(This article appears in the February, 2011 issue of The ACUPCC Implementer)

The ACUPCCI once heard a speaker at a conference define a carbon offset as the absence of a colorless, odorless gas. Try explaining that to your grandmother! No wonder there is so much confusion and doubt surrounding offsets.

Offsets can be a real way for universities and others to make cost effective GHG (greenhouse gas) reductions with an impact that goes beyond the facilities over which they have direct control. In buying a carbon offset, you are investing money in a third-party project that reduces GHG emissions. Universities can participate in carbon offset markets, either as buyers or as project developers (i.e. originators and sellers of offsets.) [1]
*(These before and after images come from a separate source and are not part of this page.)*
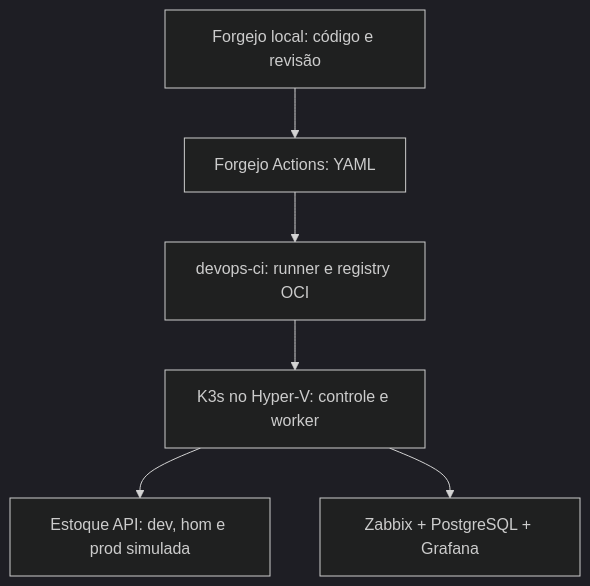
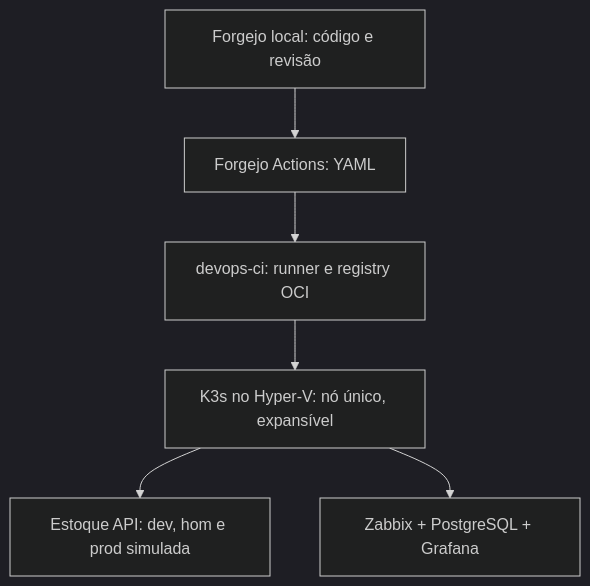
The diagram in docs/stock-saas-hyperv/README.md (Glaucojr17/devops-platform-lab), drawn with Mermaid (dark theme) before and after one commit. The commit also changed other lines of this file, not shown here.

Commit message:
docs: redimensiona fase inicial para 10 GiB no Hyper-V

````diff
--- a/docs/stock-saas-hyperv/README.md
+++ b/docs/stock-saas-hyperv/README.md
@@ -11,8 +11,8 @@
 ```mermaid
 flowchart TD
     A["Forgejo local: código e revisão"] --> B["Forgejo Actions: YAML"]
     B --> C["devops-ci: runner e registry OCI"]
-    C --> D["K3s no Hyper-V: controle e worker"]
+    C --> D["K3s no Hyper-V: nó único, expansível"]
     D --> E["Estoque API: dev, hom e prod simulada"]
     D --> F["Zabbix + PostgreSQL + Grafana"]
 ```
````
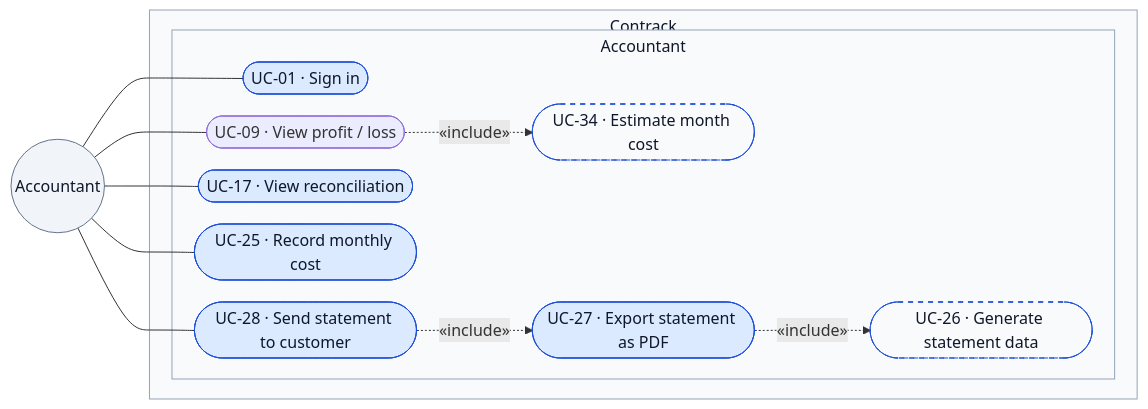
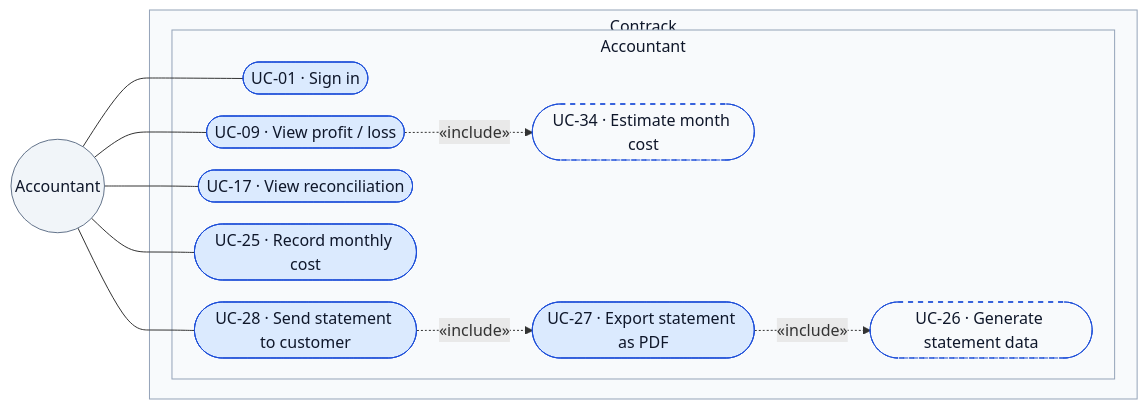
One commit to dDxCg/contrack changed the fourth of 7 diagrams in docs/01-requirements-analysis.md. Above: the diagram before and after it, drawn with Mermaid. The commit also changed other lines of this file and 2 other files, not shown here.

Commit message:
redraw use case diagrams

````diff
--- a/docs/01-requirements-analysis.md
+++ b/docs/01-requirements-analysis.md
@@ -276,44 +243,44 @@
 ```mermaid
 ---
 config:
   flowchart:
     nodeSpacing: 22
     rankSpacing: 45
     padding: 8
     subGraphTitleMargin: { top: 4, bottom: 4 }
 ---
 flowchart LR
     Accountant((Accountant))
 
     subgraph Contrack["Contrack"]
         subgraph AccountantBox["Accountant"]
             A_Login(["UC-01 · Sign in"])
             A_ProfitLoss(["UC-09 · View profit / loss"])
             A_Reconcile(["UC-17 · View reconciliation"])
             A_Cost(["UC-25 · Record monthly cost"])
             A_Send(["UC-28 · Send statement to customer"])
             SYS_Estimate(["UC-34 · Estimate month cost"])
             A_Export(["UC-27 · Export statement as PDF"])
             A_StmtData(["UC-26 · Generate statement data"])
         end
     end
 
     classDef box fill:#f8fafc,stroke:#94a3b8,color:#0f172a
     classDef actor fill:#f1f5f9,stroke:#64748b,color:#0f172a
     classDef uc fill:#dbeafe,stroke:#1d4ed8,color:#0f172a
     classDef inc fill:#f8fafc,stroke:#1d4ed8,color:#0f172a,stroke-dasharray: 5 5
     class Contrack,AccountantBox box
     class Accountant actor
-    class A_Login,A_Reconcile,A_Cost,A_Export,A_Send uc
+    class A_Login,A_ProfitLoss,A_Reconcile,A_Cost,A_Export,A_Send uc
     class A_StmtData,SYS_Estimate inc
 
     Accountant --- A_Login
     Accountant --- A_ProfitLoss
     Accountant --- A_Reconcile
     Accountant --- A_Cost
     Accountant --- A_Send
 
     A_ProfitLoss -.->|"&laquo;include&raquo;"| SYS_Estimate
     A_Send -.->|"&laquo;include&raquo;"| A_Export
     A_Export -.->|"&laquo;include&raquo;"| A_StmtData
 ```
````
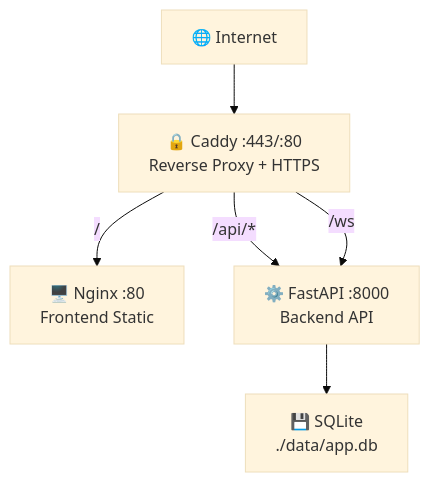
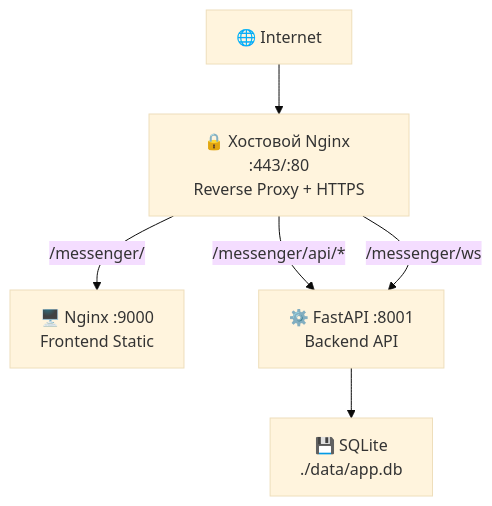
One commit to gshjis/messenger changed the diagram in documentation/deployment.md. Above: the diagram before and after it, drawn with Mermaid (base theme). The commit also changed other lines of this file and 1 other file, not shown here.

First line of the commit message:
chore: закомментирован Caddy — используется хостовой nginx

````diff
--- a/documentation/deployment.md
+++ b/documentation/deployment.md
@@ -7,14 +7,14 @@
 ```mermaid
 graph TB
     Internet["🌐 Internet"]
-    Caddy["🔒 Caddy :443/:80<br/>Reverse Proxy + HTTPS"]
-    Nginx["🖥️ Nginx :80<br/>Frontend Static"]
-    App["⚙️ FastAPI :8000<br/>Backend API"]
+    Nginx["🔒 Хостовой Nginx :443/:80<br/>Reverse Proxy + HTTPS"]
+    Frontend["🖥️ Nginx :9000<br/>Frontend Static"]
+    App["⚙️ FastAPI :8001<br/>Backend API"]
     DB["💾 SQLite<br/>./data/app.db"]
 
-    Internet --> Caddy
-    Caddy -->|/| Nginx
-    Caddy -->|/api/*| App
-    Caddy -->|/ws| App
+    Internet --> Nginx
+    Nginx -->|/messenger/| Frontend
+    Nginx -->|/messenger/api/*| App
+    Nginx -->|/messenger/ws| App
     App --> DB
 ```
````
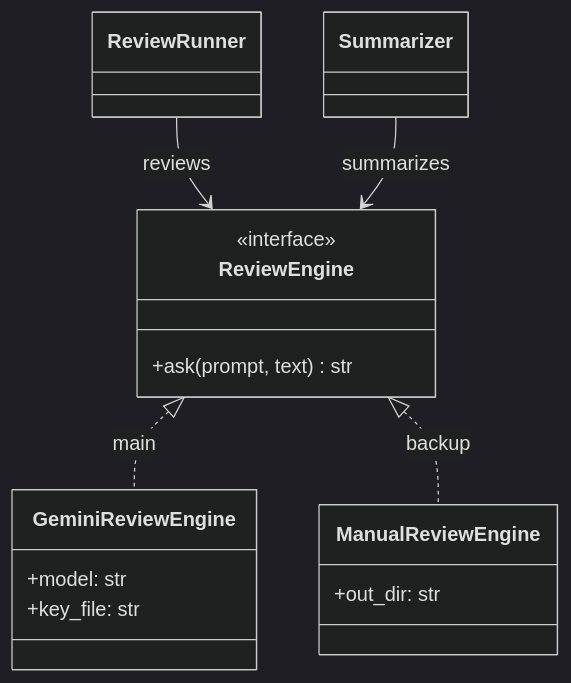
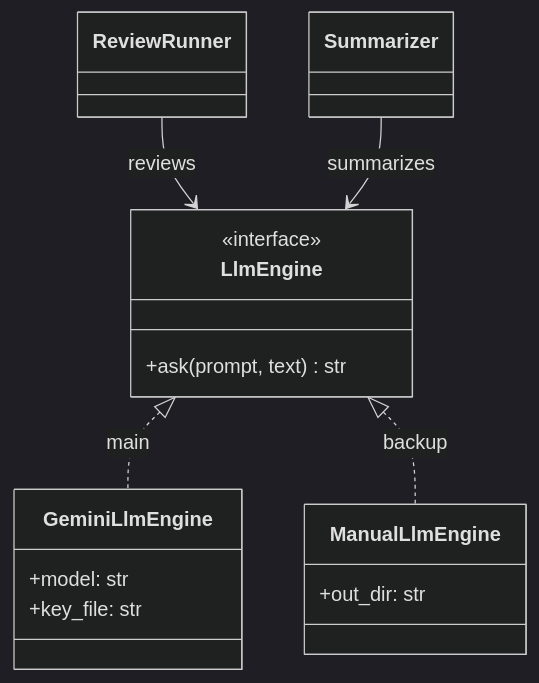
One commit to yonatanShoval/OOP_Exercise2 changed the ninth of 15 diagrams in docs/design.md. Above: the diagram before and after it, drawn with Mermaid (dark theme). The commit also changed other lines of this file and 4 other files, not shown here.

First line of the commit message:
Step 8 fixes: LlmEngine name, dependency direction, DatabaseGateway, challenge data path

````diff
--- a/docs/design.md
+++ b/docs/design.md
@@ -361,21 +363,21 @@
 ```mermaid
 classDiagram
     direction TB
-    class ReviewEngine {
+    class LlmEngine {
         <<interface>>
         +ask(prompt, text) str
     }
-    class GeminiReviewEngine {
+    class GeminiLlmEngine {
         +model: str
         +key_file: str
     }
-    class ManualReviewEngine {
+    class ManualLlmEngine {
         +out_dir: str
     }
     class ReviewRunner
     class Summarizer
-    ReviewEngine <|.. GeminiReviewEngine : main
-    ReviewEngine <|.. ManualReviewEngine : backup
-    ReviewRunner --> ReviewEngine : reviews
-    Summarizer --> ReviewEngine : summarizes
+    LlmEngine <|.. GeminiLlmEngine : main
+    LlmEngine <|.. ManualLlmEngine : backup
+    ReviewRunner --> LlmEngine : reviews
+    Summarizer --> LlmEngine : summarizes
 ```
````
Because it is generally not possible for the buyer of an offset to fully investigate and understand the project that he or she invests in, highly credible independent registries have been established that can offer buyers confidence in the offsets they purchase.

For anyone considering participating in the offsets market, either as a project developer or a buyer, there are five concepts that are critical to understand.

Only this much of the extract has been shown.